Dr. Antonucci had asked if I had tried dancing and suggested it the first time I saw him in April of 2016, but I had not had Botox yet and was in a lot of pain. I am not sure if I would have been able to dance as well without the Botox. I think it may have been frustrating.  Dr. Farias has other patients who dance and do not use Botox. Once again, the difference is the sequence of when I do the cardio in Farias's method. I don't just wake up and go for a jog or start dancing. 

  • I eat. 
  • I rest. 
  • I breathe. 
  • I stretch. 
  • I relax the tongue. 
  • I do eye movement exercises. 
  • I do the neck exercises.
  • THEN I do the cardio.

 I also have also been swimming and floating as much as possible.  I have my 7 year-old son at home with me and this regimen takes up a lot of my day. We are lucky enough to have a community pool down the street that we can walk to. Swimming is a good way to get us out of the house and spend some fun time together. I can also use the swimming as my cardio for the day.  I use a kick-board to support my arms and have been able to do a couple of laps without it recently. 

Here is a general outline of my daily regimen.

  • 30 Minutes of Breathing, 3x per day
  • 15 Minutes of Stretching/Video exercises 3x per day
  • 30-40 Minutes of Cardio-Dancing/Walking/Jogging
  • 30-60  Minutes of Rest after eating. No TV, Screens, etc...

All-in-all it is a lot of work and some days I just want to say, screw it and wish it would all magically go away. But obviously, that is not going to happen. I do feel less pain and I do feel like I am making some progress. I had my most recent Botox injections this past Monday and my neurologist noticed a significant difference in my posture and pulling. He did not see very receptive to the "alternative" therapies and I think he feels that the Botox is the method that is doing all the work. For me, I know that it is the combination of both. 

I just feel so lucky to have found such incredible doctors and therapists who just want to see their patients get better no matter what the method is. 

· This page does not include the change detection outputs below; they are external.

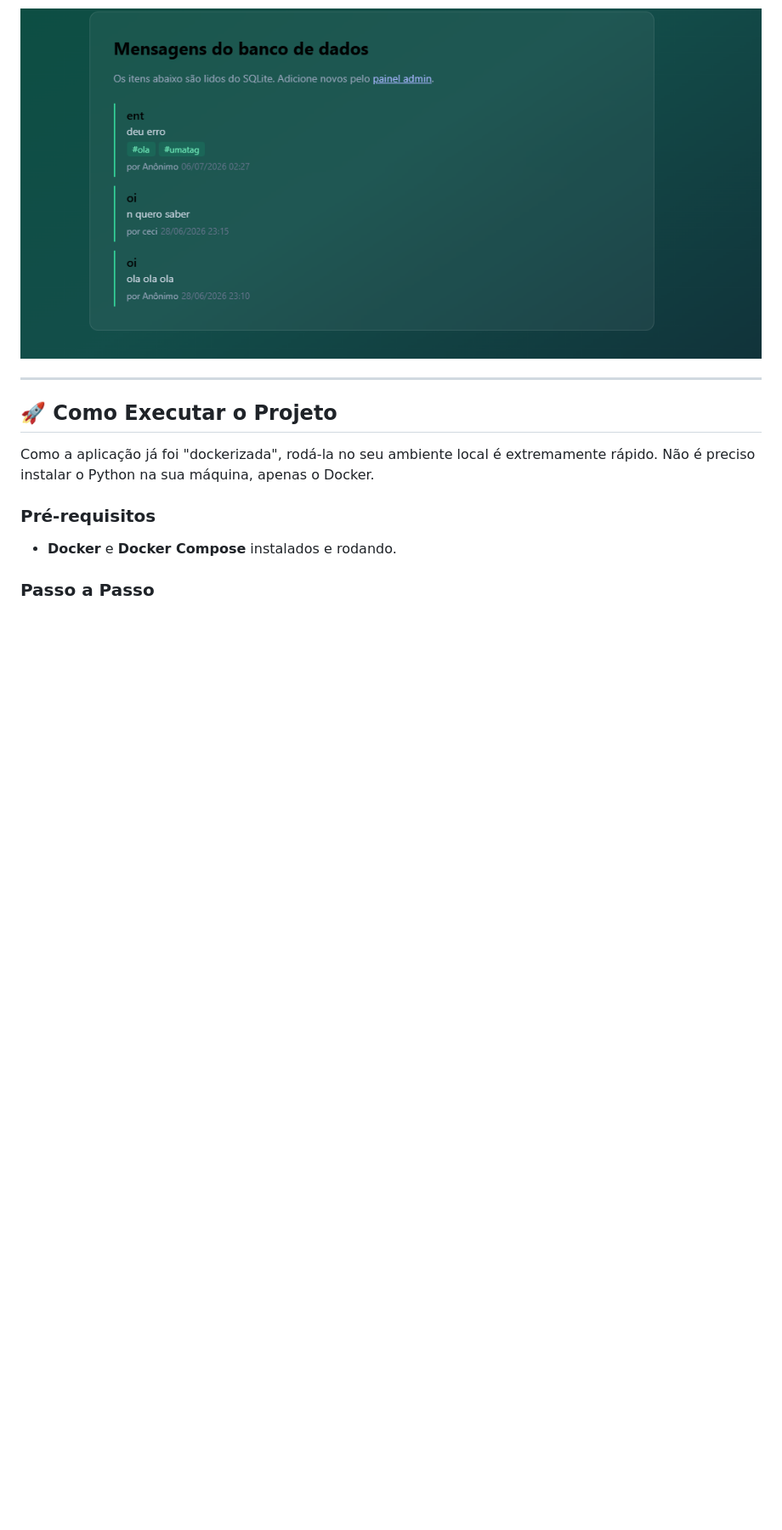
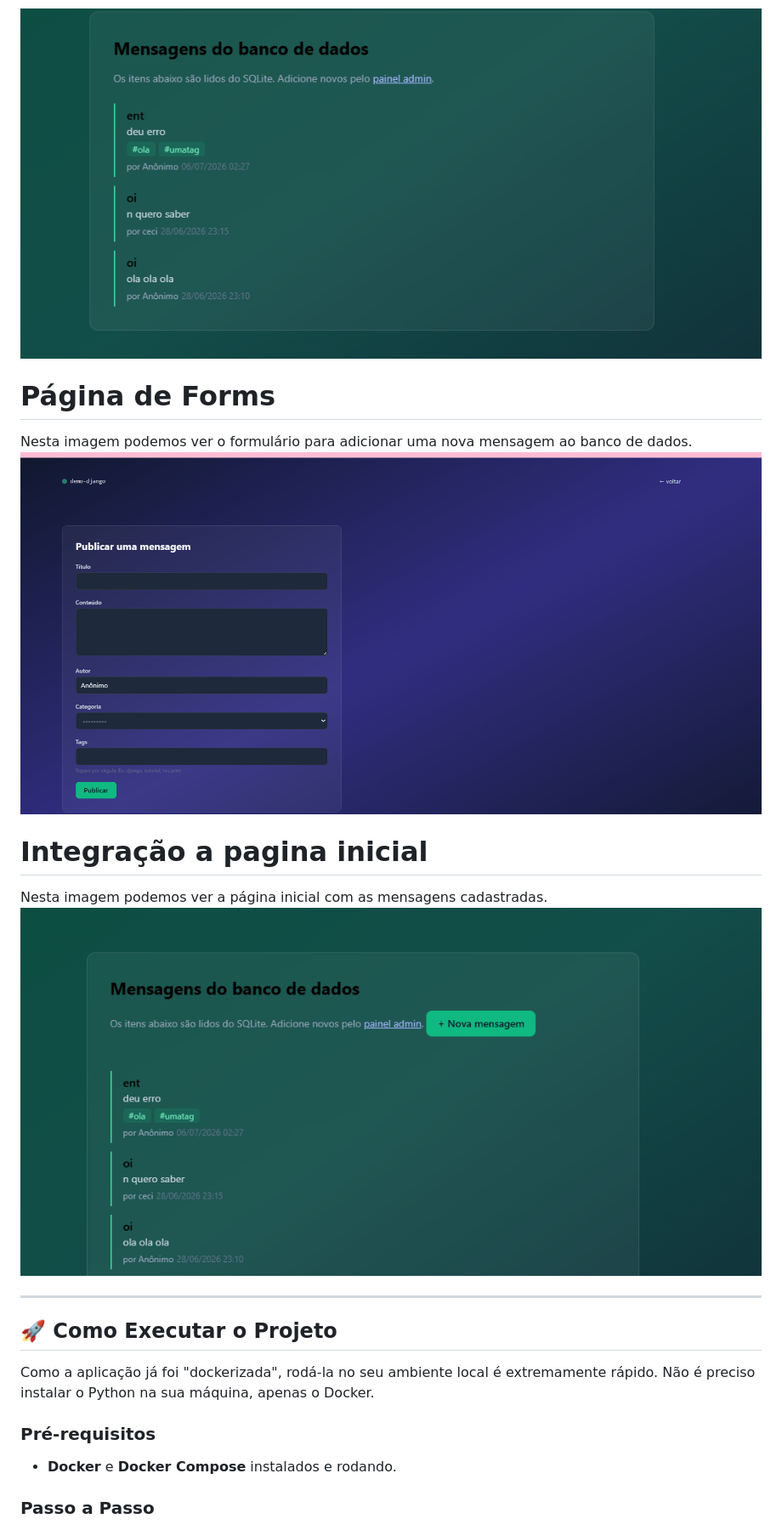
Before and after one commit to octaviareika/django-teste, a Markdown page: readme.MD, the part around the change. Shown: that part at 85% size. Drawn GitHub-style; pictures changed too: docs/botao-form.png (added), docs/form.png (added); blank space fills up the shorter version.

Commit message:
feat: form no django

```diff
--- a/readme.MD
+++ b/readme.MD
@@ -11,7 +11,14 @@ A página inicial (`/`) exibe os cards com as tecnologias usadas e a listagem de
 
 ![Página Inicial](docs/nova-tag.png)
 
+# Página de Forms
+Nesta imagem podemos ver o formulário para adicionar uma nova mensagem ao banco de dados.
+![Página de Forms](docs/form.png)
 
+
+# Integração a pagina inicial
+Nesta imagem podemos ver a página inicial com as mensagens cadastradas.
+![Página Inicial](docs/botao-form.png)
 
 ---
 
```
Also changed, not shown: 5 other files.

Saturday, June 24, 2017

Toronto Workshop for Cervical Dystonia with Dr. Farias-Follow up post...

Working with Dr. Farias was an amazing four days. I am working on a testimonial for his website but it may be five pages long! There was so much information given in so little time that it took me a few weeks to organize my notes and get into a new routine. I urge anyone with dystonia to see Dr. Farias and participate in one of his workshops. Having the understanding of why your body is dystonic is very healing. I wish the workshop had been 5 days long. I feel like there is so much more to learn and experience.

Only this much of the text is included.